-- Activity --
For this exercise, report every line of the material that includes "high".

-- Records provided --
<<<<

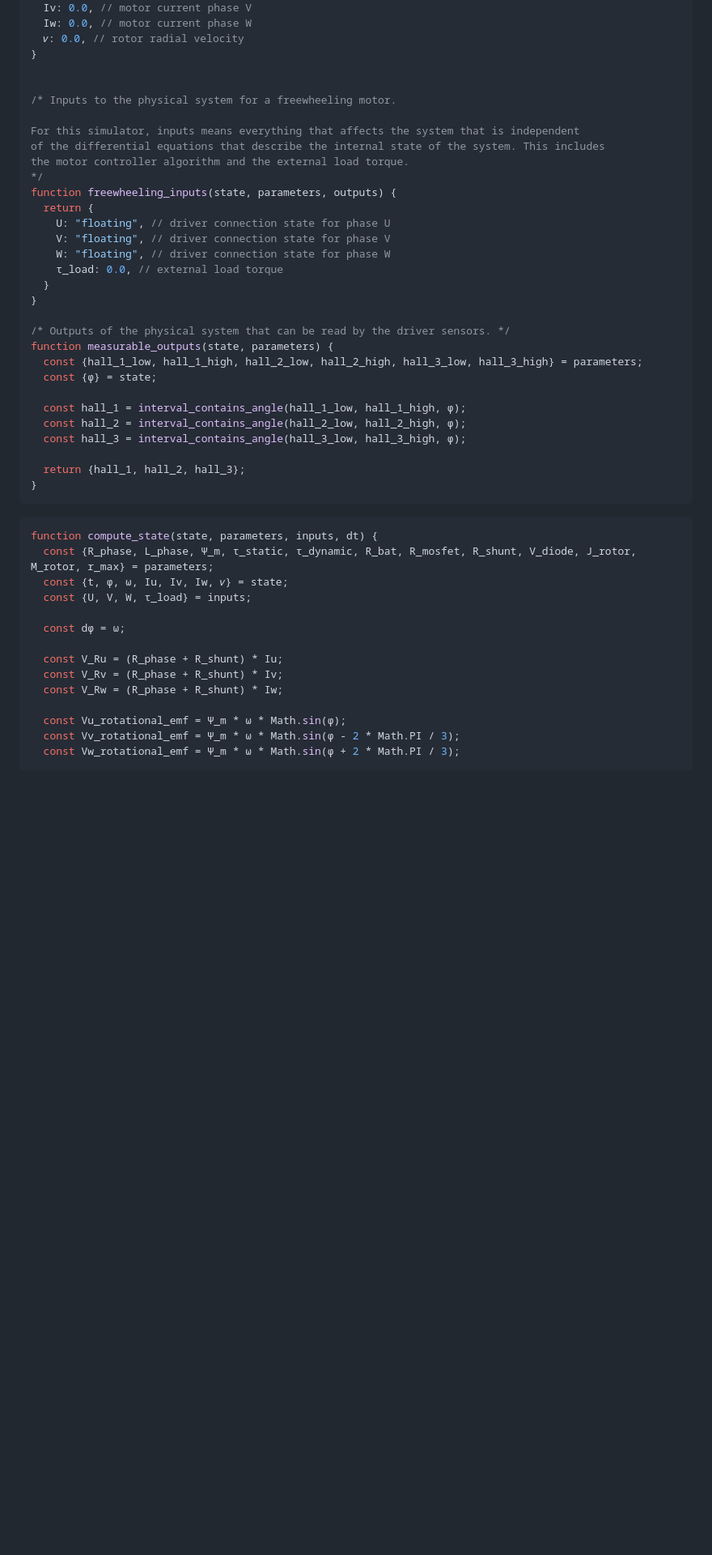
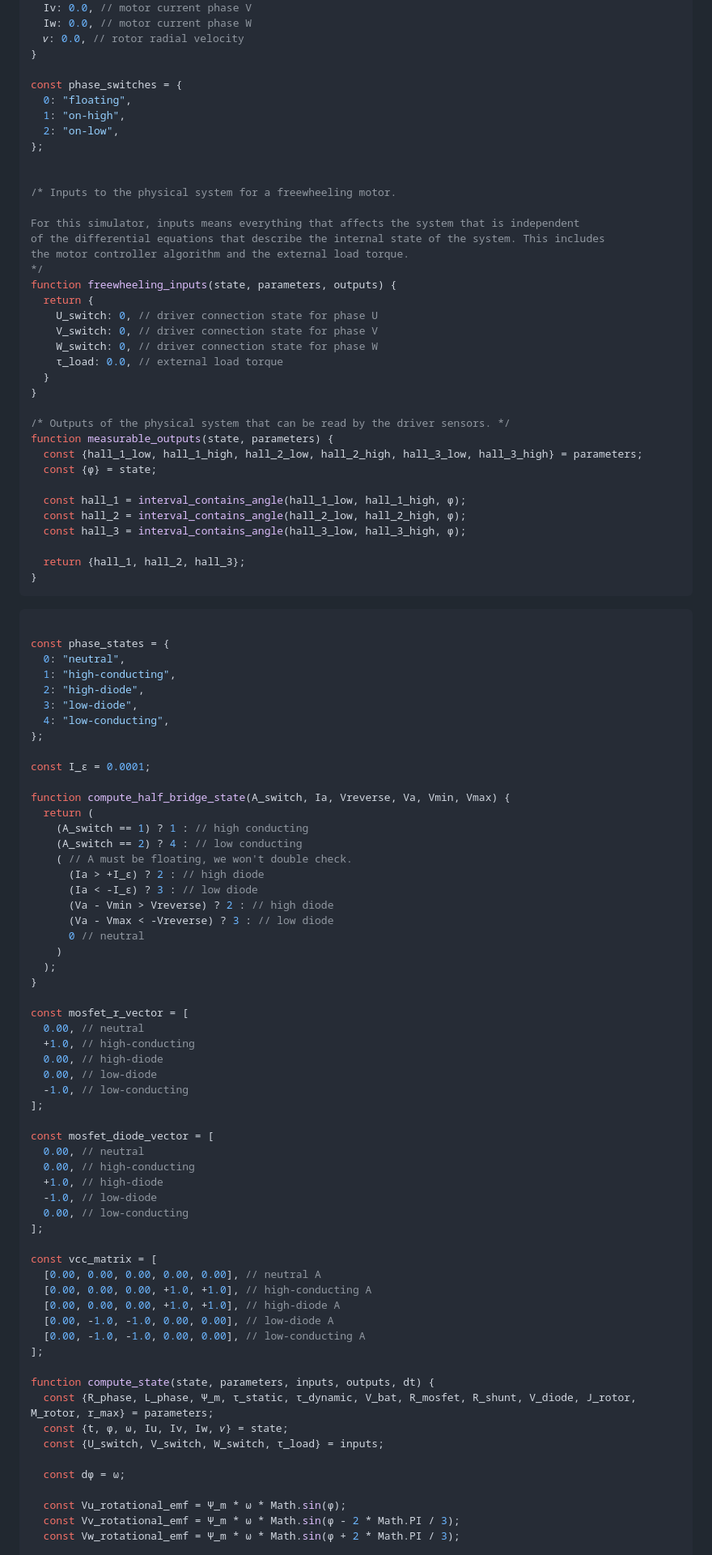
Before and after one commit to csiz/hex-single-motor-mini-drive, a Markdown page: motor-sim/src/understanding_3_phase_motors.md, the part around one of its changes. Shown at 81% size. GitHub-like rendering; blank space fills up the shorter version.

````diff
--- a/motor-sim/src/understanding_3_phase_motors.md
+++ b/motor-sim/src/understanding_3_phase_motors.md
@@ -90,6 +91,12 @@ const initial_state = {
   𝜈: 0.0, // rotor radial velocity
 }
 
+const phase_switches = {
+  0: "floating",
+  1: "on-high",
+  2: "on-low",
+};
+
 
 /* Inputs to the physical system for a freewheeling motor.
 
@@ -99,9 +106,9 @@ the motor controller algorithm and the external load torque.
 */
 function freewheeling_inputs(state, parameters, outputs) {
   return {
-    U: "floating", // driver connection state for phase U
-    V: "floating", // driver connection state for phase V
-    W: "floating", // driver connection state for phase W
+    U_switch: 0, // driver connection state for phase U
+    V_switch: 0, // driver connection state for phase V
+    W_switch: 0, // driver connection state for phase W
     τ_load: 0.0, // external load torque
   }
 }
@@ -120,16 +127,61 @@ function measurable_outputs(state, parameters) {
 ```
 
 ```js
-function compute_state(state, parameters, inputs, dt) {
-  const {R_phase, L_phase, Ψ_m, τ_static, τ_dynamic, R_bat, R_mosfet, R_shunt, V_diode, J_rotor, M_rotor, r_max} = parameters;
+
+const phase_states = {
+  0: "neutral",
+  1: "high-conducting",
+  2: "high-diode",
+  3: "low-diode",
+  4: "low-conducting",
+};
+
+const I_ε = 0.0001;
+
+function compute_half_bridge_state(A_switch, Ia, Vreverse, Va, Vmin, Vmax) {
+  return (
+    (A_switch == 1) ? 1 : // high conducting
+    (A_switch == 2) ? 4 : // low conducting
+    ( // A must be floating, we won't double check.
+      (Ia > +I_ε) ? 2 : // high diode
+      (Ia < -I_ε) ? 3 : // low diode
+      (Va - Vmin > Vreverse) ? 2 : // high diode
+      (Va - Vmax < -Vreverse) ? 3 : // low diode
+      0 // neutral
+    )
+  );
+}
+
+const mosfet_r_vector = [
+  0.00, // neutral
+  +1.0, // high-conducting
+  0.00, // high-diode
+  0.00, // low-diode
+  -1.0, // low-conducting
+];
+
+const mosfet_diode_vector = [
+  0.00, // neutral
+  0.00, // high-conducting
+  +1.0, // high-diode
+  -1.0, // low-diode
+  0.00, // low-conducting
+];
+
+const vcc_matrix = [
+  [0.00, 0.00, 0.00, 0.00, 0.00], // neutral A
+  [0.00, 0.00, 0.00, +1.0, +1.0], // high-conducting A
+  [0.00, 0.00, 0.00, +1.0, +1.0], // high-diode A
+  [0.00, -1.0, -1.0, 0.00, 0.00], // low-diode A
+  [0.00, -1.0, -1.0, 0.00, 0.00], // low-conducting A
+];
+
+function compute_state(state, parameters, inputs, outputs, dt) {
+  const {R_phase, L_phase, Ψ_m, τ_static, τ_dynamic, V_bat, R_mosfet, R_shunt, V_diode, J_rotor, M_rotor, r_max} = parameters;
   const {t, φ, ω, Iu, Iv, Iw, 𝜈} = state;
-  const {U, V, W, τ_load} = inputs;
+  const {U_switch, V_switch, W_switch, τ_load} = inputs;
 
   const dφ = ω;
-
-  const V_Ru = (R_phase + R_shunt) * Iu;
-  const V_Rv = (R_phase + R_shunt) * Iv;
-  const V_Rw = (R_phase + R_shunt) * Iw;
 
   const Vu_rotational_emf = Ψ_m * ω * Math.sin(φ);
   const Vv_rotational_emf = Ψ_m * ω * Math.sin(φ - 2 * Math.PI / 3);
````
Also changed, not shown: other parts of motor-sim/src/understanding_3_phase_motors.md (+99 -25 lines).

>>>>

-- Answer for the task --
+  1: "on-high",
+  1: "high-conducting",
+  2: "high-diode",
+    (A_switch == 1) ? 1 : // high conducting
+      (Ia > +I_ε) ? 2 : // high diode
+      (Va - Vmin > Vreverse) ? 2 : // high diode
+  +1.0, // high-conducting
+  0.00, // high-diode
+  0.00, // high-conducting
+  +1.0, // high-diode
+  [0.00, 0.00, 0.00, +1.0, +1.0], // high-conducting A
+  [0.00, 0.00, 0.00, +1.0, +1.0], // high-diode A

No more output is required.